Tag: Chick-lit

Paris for One and Other Stories, by Jojo Moyes

“Actually, I’ve had a large white wine. Which means I’m saying what I think.”
“Don’t you usually, then? Say what you think?”
“Never. Safer that way.”

cover105449-mediumJojo Moyes is a name I across all too frequently these days, after the massive success of her books Me Before You and After You. I’ve not read either of the two because at first I wasn’t too sure if I would be into them, given my experience with and opinions of popular romances (such as The Fault in Our Stars or The Notebook). Later, when I thought I might take a look, I learned the ending of the first book, so I didn’t think there was a point to going back. And you can’t read the second book if you haven’t read the first.

I’ve been in a reading slump for a while. This time last year, I had read over 12 books. This year, I’ve read 2 (and now 3). I thoroughly enjoyed Sarah Scribbles, and while Yiyun Li’s writing is nearly flawless, there’s only so much you can like a book while disagreeing vehemently with the writer’s views.
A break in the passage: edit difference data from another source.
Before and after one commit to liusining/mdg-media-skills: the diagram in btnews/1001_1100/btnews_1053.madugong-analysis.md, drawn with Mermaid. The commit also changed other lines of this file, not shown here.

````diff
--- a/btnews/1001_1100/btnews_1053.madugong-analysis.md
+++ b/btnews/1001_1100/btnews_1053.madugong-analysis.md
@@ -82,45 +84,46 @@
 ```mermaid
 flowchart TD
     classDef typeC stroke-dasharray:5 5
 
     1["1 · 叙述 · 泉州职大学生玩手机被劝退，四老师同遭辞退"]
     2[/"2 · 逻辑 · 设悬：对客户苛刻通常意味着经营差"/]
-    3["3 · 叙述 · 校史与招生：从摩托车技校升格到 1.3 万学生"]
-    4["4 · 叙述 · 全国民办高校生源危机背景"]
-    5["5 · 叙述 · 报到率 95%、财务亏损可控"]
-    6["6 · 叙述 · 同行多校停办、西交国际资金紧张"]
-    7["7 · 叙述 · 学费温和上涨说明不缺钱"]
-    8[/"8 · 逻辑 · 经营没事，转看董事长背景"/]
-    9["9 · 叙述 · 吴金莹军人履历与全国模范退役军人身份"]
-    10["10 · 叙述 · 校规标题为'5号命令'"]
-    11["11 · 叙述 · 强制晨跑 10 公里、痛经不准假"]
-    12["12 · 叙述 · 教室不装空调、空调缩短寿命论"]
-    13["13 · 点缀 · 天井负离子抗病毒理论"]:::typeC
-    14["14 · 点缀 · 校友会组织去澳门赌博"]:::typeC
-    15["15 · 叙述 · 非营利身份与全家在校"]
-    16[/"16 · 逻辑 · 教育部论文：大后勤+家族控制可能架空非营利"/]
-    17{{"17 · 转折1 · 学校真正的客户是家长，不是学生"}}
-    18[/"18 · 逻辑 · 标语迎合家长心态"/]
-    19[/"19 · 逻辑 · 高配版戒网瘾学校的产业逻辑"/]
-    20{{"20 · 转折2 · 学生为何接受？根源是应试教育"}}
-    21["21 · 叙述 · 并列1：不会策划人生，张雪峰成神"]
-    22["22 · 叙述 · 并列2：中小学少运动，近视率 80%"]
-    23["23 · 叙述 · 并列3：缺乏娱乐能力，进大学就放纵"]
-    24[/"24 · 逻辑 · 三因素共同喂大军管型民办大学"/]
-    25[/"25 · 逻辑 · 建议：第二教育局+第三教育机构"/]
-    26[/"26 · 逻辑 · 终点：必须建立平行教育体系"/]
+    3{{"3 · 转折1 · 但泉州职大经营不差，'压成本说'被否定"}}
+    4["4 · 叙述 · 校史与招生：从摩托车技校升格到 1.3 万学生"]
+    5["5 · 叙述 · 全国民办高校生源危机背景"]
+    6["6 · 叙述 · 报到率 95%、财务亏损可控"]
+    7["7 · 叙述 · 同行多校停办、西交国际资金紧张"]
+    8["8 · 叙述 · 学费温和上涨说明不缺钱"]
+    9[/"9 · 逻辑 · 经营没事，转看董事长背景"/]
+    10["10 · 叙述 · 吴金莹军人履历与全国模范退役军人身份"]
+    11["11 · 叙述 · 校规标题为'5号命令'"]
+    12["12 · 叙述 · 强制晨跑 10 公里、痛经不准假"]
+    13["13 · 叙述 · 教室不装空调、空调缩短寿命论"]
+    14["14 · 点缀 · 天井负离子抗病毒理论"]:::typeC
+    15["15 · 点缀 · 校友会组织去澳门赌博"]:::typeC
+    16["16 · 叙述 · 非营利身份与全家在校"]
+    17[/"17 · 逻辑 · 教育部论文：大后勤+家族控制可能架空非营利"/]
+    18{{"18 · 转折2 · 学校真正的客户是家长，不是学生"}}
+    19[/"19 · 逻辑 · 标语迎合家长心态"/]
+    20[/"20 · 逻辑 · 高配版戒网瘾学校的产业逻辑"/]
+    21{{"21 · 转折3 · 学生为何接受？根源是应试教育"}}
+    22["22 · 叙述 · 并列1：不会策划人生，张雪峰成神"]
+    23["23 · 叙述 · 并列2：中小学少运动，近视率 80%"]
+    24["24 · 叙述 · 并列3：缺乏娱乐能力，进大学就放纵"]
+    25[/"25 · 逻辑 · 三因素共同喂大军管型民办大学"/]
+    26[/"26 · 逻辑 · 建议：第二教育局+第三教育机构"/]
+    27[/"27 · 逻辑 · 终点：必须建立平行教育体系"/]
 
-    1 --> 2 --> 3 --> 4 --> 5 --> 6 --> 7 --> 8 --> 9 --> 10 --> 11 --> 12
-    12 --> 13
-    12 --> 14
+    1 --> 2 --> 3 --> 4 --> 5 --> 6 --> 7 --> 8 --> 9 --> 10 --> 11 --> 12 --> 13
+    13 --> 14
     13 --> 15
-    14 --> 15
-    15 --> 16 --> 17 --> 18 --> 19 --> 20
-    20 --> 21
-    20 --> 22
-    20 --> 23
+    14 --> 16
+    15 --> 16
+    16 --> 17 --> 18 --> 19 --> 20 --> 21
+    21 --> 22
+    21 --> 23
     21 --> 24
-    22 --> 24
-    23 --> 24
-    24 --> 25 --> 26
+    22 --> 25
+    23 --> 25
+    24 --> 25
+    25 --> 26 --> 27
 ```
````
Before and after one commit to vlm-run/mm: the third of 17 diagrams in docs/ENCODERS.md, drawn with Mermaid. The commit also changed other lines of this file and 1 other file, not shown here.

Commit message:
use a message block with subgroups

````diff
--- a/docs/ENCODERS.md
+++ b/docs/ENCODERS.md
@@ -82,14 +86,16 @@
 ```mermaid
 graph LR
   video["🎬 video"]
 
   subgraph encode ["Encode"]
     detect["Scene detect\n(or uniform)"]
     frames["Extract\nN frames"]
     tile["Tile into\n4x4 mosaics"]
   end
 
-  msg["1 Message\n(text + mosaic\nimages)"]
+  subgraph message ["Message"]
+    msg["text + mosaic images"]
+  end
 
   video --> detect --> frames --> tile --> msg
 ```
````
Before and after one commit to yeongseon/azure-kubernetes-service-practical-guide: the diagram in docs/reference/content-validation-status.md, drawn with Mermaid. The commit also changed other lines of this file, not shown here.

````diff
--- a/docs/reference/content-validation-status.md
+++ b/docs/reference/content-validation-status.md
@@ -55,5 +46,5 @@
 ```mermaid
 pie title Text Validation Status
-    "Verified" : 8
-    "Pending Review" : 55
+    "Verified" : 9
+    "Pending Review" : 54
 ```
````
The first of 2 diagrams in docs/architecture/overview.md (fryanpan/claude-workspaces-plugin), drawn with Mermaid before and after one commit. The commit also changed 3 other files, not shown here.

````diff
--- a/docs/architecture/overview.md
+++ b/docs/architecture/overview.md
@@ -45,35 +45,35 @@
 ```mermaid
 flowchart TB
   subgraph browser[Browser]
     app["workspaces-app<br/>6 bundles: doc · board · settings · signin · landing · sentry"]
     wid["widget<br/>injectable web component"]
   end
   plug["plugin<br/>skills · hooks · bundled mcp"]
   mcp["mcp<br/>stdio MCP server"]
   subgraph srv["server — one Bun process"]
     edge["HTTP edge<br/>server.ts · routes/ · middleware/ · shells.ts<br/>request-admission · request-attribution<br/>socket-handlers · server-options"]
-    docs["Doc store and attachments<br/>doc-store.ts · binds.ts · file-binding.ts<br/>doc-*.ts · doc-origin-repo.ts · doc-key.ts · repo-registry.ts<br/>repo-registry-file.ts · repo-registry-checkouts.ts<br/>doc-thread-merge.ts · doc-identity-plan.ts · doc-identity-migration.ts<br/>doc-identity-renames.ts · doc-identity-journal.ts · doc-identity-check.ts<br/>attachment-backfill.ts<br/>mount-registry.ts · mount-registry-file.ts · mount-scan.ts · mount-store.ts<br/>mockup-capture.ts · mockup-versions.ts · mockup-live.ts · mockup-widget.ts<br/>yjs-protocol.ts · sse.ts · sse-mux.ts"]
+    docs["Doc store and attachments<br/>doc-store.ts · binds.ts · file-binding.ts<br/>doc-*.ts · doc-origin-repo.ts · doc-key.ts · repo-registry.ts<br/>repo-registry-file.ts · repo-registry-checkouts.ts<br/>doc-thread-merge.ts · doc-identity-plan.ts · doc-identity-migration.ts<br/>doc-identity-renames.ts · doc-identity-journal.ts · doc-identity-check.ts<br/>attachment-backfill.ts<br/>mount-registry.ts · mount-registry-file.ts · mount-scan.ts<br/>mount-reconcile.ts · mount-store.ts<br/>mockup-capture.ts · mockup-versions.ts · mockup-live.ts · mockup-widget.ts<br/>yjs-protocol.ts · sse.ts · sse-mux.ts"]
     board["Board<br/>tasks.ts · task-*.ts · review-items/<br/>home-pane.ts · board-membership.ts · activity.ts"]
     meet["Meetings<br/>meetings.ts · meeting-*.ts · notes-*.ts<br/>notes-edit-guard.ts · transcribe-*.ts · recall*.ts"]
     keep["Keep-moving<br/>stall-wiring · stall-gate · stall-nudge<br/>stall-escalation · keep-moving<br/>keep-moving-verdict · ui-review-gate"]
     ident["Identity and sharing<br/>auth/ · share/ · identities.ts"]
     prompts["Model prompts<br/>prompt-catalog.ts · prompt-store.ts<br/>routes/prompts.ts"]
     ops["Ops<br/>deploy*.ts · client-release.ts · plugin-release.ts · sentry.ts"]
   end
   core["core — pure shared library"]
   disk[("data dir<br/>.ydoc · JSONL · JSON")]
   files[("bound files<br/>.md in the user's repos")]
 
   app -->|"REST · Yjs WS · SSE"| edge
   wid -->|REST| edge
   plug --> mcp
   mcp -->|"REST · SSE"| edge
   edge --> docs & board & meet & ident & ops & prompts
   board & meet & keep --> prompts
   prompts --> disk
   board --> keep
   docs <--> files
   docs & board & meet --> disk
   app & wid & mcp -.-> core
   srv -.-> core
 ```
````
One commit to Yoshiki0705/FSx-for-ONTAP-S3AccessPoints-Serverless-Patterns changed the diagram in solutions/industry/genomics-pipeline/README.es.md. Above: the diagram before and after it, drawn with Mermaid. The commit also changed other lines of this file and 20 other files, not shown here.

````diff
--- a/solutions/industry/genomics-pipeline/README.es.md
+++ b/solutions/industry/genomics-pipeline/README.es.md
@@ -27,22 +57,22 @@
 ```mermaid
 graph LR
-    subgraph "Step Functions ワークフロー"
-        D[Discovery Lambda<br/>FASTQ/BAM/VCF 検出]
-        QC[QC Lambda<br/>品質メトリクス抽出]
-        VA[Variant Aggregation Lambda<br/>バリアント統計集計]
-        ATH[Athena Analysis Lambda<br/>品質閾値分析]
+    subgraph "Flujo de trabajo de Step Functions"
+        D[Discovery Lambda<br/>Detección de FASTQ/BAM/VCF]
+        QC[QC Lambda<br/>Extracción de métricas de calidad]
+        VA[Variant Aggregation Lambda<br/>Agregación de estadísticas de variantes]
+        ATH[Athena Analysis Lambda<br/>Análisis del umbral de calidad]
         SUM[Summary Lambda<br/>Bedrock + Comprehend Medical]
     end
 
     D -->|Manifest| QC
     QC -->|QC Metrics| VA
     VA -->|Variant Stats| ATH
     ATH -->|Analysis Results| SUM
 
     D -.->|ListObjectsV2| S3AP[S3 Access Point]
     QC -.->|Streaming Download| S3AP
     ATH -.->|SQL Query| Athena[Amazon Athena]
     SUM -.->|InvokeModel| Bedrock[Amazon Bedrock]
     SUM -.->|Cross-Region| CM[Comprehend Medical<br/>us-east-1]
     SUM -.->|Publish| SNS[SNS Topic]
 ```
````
The other books I picked up (for instance, The Stand and Lifting the Veil) were not what I needed at that point in time.

Paris for One and Other Stories came as a breath of fresh air during those times. I stay away from chick-lits, but this is one that surprised me. Like they say, it is all about feeding your needs.

Paris for One is the story of a girl who never took risks – she was always described as safe, stable, trustworthy etc., never bold. On a whim, she decides to take a trip to Paris with her boyfriend. She is stood up by the boyfriend, and ends up alone in Paris. She changes her mind about leaving, and decides to enjoy the city on her own.

There are eleven short stories in this collection, all with uplifting, positive endings. My favourite is the first and the longest story – the one I’ve talked about above. Two close contenders for the top position are Margot and The Christmas List.

Margot is the story of Em, who meets the titular character – a boisterous American lady – at an airport and learns something important. The Christmas List is about a harrowed housewife who is fed up of her demanding husband and mother in law. A conversation with a cab driver convinces her that she needs to turn her life around.

If you’re going through a dull time, and need something to lift you up, I think this book would just be perfect. It certainly helped me! I wanted this review to be posted on Valentine’s Day, but unfortunately, I couldn’t finish the book in time. Nevertheless, here it is. I hope you enjoy the book as much as I did.

Amazon | Goodreads

Disclaimer: I received an ARC of this book from Penguin UK-Michael Joseph/Netgalley. My review is honest and unbiased.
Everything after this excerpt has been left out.